= Exercise brief =
Copy out the data that follows exactly, leaving out no line.
+++ Extracted entries
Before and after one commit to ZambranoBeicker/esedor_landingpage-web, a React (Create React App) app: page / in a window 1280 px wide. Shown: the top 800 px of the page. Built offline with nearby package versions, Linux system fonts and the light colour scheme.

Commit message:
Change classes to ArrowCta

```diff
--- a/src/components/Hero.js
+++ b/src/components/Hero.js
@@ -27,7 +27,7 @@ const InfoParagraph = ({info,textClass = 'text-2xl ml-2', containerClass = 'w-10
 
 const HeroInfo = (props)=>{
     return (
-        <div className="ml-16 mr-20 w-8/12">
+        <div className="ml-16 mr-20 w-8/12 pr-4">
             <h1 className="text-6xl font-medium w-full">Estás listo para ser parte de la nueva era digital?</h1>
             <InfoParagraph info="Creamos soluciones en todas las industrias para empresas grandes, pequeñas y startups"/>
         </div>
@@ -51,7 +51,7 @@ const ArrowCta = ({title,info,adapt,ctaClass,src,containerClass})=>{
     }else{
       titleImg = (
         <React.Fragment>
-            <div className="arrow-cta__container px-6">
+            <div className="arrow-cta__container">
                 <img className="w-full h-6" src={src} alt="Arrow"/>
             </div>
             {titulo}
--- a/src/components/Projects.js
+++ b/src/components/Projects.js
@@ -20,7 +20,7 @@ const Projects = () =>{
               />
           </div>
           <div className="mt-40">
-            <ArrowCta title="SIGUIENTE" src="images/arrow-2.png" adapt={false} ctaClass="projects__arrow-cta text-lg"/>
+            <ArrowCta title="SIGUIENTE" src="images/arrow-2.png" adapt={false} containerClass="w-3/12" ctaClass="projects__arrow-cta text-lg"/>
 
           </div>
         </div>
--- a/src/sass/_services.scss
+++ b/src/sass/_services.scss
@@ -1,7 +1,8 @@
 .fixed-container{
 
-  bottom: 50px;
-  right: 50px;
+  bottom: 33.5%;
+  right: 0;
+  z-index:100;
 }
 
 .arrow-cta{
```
++++++
= Solution =
Before and after one commit to ZambranoBeicker/esedor_landingpage-web, a React (Create React App) app: page / in a window 1280 px wide. Shown: the top 800 px of the page. Built offline with nearby package versions, Linux system fonts and the light colour scheme.

Commit message:
Change classes to ArrowCta

```diff
--- a/src/components/Hero.js
+++ b/src/components/Hero.js
@@ -27,7 +27,7 @@ const InfoParagraph = ({info,textClass = 'text-2xl ml-2', containerClass = 'w-10
 
 const HeroInfo = (props)=>{
     return (
-        <div className="ml-16 mr-20 w-8/12">
+        <div className="ml-16 mr-20 w-8/12 pr-4">
             <h1 className="text-6xl font-medium w-full">Estás listo para ser parte de la nueva era digital?</h1>
             <InfoParagraph info="Creamos soluciones en todas las industrias para empresas grandes, pequeñas y startups"/>
         </div>
@@ -51,7 +51,7 @@ const ArrowCta = ({title,info,adapt,ctaClass,src,containerClass})=>{
     }else{
       titleImg = (
         <React.Fragment>
-            <div className="arrow-cta__container px-6">
+            <div className="arrow-cta__container">
                 <img className="w-full h-6" src={src} alt="Arrow"/>
             </div>
             {titulo}
--- a/src/components/Projects.js
+++ b/src/components/Projects.js
@@ -20,7 +20,7 @@ const Projects = () =>{
               />
           </div>
           <div className="mt-40">
-            <ArrowCta title="SIGUIENTE" src="images/arrow-2.png" adapt={false} ctaClass="projects__arrow-cta text-lg"/>
+            <ArrowCta title="SIGUIENTE" src="images/arrow-2.png" adapt={false} containerClass="w-3/12" ctaClass="projects__arrow-cta text-lg"/>
 
           </div>
         </div>
--- a/src/sass/_services.scss
+++ b/src/sass/_services.scss
@@ -1,7 +1,8 @@
 .fixed-container{
 
-  bottom: 50px;
-  right: 50px;
+  bottom: 33.5%;
+  right: 0;
+  z-index:100;
 }
 
 .arrow-cta{
```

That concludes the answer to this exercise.